Task statement: Return every line of the data that contains the string "other".

Records for the exercise:
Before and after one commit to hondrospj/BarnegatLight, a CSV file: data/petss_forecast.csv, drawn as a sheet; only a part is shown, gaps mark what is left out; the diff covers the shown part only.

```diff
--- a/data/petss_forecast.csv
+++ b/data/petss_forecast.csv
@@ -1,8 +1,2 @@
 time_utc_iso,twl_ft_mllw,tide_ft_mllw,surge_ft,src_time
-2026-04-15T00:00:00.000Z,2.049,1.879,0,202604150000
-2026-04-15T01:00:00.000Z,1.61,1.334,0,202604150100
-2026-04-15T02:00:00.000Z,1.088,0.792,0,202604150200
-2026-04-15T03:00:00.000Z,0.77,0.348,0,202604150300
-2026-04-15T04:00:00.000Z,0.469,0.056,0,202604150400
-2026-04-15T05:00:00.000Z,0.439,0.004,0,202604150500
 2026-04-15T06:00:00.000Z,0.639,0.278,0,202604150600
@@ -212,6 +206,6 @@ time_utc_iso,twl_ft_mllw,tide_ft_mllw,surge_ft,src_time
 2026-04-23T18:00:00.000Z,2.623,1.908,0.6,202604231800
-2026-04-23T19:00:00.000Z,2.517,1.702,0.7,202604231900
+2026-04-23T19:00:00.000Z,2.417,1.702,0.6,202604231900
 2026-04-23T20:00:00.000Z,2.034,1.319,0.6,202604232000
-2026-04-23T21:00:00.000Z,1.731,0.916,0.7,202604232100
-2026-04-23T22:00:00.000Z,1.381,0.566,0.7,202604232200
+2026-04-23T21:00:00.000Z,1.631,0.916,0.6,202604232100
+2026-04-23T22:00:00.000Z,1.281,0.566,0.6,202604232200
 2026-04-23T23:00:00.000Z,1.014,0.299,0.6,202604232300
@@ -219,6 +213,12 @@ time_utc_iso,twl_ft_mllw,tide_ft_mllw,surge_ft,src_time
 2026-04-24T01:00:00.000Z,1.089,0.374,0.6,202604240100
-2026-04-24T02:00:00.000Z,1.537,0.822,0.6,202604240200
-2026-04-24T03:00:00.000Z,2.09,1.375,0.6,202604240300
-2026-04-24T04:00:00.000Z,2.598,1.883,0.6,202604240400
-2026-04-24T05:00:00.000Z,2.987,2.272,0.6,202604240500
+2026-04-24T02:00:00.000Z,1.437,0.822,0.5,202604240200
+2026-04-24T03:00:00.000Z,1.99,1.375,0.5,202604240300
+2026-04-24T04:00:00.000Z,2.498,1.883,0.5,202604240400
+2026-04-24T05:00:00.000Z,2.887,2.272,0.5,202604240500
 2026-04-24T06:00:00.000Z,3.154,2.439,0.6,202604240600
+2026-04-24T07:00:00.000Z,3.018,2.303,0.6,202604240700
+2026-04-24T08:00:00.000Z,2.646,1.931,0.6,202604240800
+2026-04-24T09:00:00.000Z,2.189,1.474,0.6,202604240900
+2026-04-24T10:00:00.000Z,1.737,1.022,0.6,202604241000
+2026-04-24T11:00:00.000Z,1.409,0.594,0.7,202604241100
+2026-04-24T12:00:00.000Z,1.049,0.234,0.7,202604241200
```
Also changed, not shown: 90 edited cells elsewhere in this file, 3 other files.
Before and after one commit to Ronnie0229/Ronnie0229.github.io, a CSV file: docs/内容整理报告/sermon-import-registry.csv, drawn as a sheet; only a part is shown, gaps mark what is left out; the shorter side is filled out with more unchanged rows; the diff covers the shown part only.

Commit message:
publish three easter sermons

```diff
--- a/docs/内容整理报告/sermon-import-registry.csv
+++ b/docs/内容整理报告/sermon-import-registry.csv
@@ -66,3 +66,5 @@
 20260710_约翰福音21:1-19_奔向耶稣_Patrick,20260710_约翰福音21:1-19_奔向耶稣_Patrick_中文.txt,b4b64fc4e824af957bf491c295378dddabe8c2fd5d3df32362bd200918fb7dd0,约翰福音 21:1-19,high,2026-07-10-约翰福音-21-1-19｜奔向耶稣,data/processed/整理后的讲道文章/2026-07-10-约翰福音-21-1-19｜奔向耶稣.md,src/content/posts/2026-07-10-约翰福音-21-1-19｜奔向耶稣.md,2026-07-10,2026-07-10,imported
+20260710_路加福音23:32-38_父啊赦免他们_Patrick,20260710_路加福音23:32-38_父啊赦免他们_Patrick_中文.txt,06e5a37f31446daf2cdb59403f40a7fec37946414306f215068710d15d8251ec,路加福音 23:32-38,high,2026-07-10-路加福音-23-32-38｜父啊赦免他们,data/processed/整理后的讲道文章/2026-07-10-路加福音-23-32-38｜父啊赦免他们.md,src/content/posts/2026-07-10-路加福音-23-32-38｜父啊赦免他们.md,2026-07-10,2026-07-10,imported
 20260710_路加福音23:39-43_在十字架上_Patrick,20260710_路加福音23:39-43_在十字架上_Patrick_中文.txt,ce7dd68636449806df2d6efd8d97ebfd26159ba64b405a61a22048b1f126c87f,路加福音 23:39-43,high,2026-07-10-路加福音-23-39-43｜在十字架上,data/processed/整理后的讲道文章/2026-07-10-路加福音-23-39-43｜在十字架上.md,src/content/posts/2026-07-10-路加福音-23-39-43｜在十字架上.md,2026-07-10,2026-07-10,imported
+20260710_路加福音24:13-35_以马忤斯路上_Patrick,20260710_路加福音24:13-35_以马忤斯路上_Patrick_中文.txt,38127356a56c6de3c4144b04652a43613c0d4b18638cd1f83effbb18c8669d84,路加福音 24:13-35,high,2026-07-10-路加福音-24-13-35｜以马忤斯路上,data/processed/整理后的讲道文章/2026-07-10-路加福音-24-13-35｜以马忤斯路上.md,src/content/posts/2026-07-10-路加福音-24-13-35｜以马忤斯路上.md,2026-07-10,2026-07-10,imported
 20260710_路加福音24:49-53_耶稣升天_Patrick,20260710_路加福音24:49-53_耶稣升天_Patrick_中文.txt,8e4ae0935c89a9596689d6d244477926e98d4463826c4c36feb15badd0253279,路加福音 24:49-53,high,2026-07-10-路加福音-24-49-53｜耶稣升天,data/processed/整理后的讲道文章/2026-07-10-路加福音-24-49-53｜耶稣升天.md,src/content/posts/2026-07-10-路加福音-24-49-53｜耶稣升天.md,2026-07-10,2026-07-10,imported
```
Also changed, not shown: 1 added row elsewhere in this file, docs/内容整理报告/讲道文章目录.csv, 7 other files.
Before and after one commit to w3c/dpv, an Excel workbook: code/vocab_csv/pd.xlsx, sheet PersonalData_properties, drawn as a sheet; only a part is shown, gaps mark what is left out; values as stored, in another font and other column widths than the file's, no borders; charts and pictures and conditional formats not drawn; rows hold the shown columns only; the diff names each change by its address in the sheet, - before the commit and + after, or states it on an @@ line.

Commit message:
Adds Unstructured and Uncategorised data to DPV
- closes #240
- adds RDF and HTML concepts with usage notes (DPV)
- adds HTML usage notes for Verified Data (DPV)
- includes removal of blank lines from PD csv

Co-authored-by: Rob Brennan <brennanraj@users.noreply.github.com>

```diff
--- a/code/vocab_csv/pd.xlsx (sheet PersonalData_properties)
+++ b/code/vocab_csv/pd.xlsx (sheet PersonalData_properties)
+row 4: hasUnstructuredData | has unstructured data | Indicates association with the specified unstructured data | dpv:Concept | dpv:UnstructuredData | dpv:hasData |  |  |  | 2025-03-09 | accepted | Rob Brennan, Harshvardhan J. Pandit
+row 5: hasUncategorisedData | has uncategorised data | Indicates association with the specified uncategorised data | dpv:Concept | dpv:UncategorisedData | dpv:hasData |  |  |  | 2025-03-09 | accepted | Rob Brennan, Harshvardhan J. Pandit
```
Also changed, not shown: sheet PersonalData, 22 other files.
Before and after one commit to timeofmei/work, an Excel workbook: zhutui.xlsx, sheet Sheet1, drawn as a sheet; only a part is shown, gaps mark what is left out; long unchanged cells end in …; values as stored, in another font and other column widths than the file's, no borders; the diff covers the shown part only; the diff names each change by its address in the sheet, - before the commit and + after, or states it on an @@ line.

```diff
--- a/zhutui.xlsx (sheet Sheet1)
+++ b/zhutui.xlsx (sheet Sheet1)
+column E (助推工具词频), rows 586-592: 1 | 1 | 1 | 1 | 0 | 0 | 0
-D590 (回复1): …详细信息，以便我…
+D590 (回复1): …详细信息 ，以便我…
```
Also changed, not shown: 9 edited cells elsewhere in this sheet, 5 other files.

Your solution:
Also changed, not shown: 90 edited cells elsewhere in this file, 3 other files.
Also changed, not shown: 1 added row elsewhere in this file, docs/内容整理报告/讲道文章目录.csv, 7 other files.
Before and after one commit to w3c/dpv, an Excel workbook: code/vocab_csv/pd.xlsx, sheet PersonalData_properties, drawn as a sheet; only a part is shown, gaps mark what is left out; values as stored, in another font and other column widths than the file's, no borders; charts and pictures and conditional formats not drawn; rows hold the shown columns only; the diff names each change by its address in the sheet, - before the commit and + after, or states it on an @@ line.
Also changed, not shown: sheet PersonalData, 22 other files.
Before and after one commit to timeofmei/work, an Excel workbook: zhutui.xlsx, sheet Sheet1, drawn as a sheet; only a part is shown, gaps mark what is left out; long unchanged cells end in …; values as stored, in another font and other column widths than the file's, no borders; the diff covers the shown part only; the diff names each change by its address in the sheet, - before the commit and + after, or states it on an @@ line.
Also changed, not shown: 9 edited cells elsewhere in this sheet, 5 other files.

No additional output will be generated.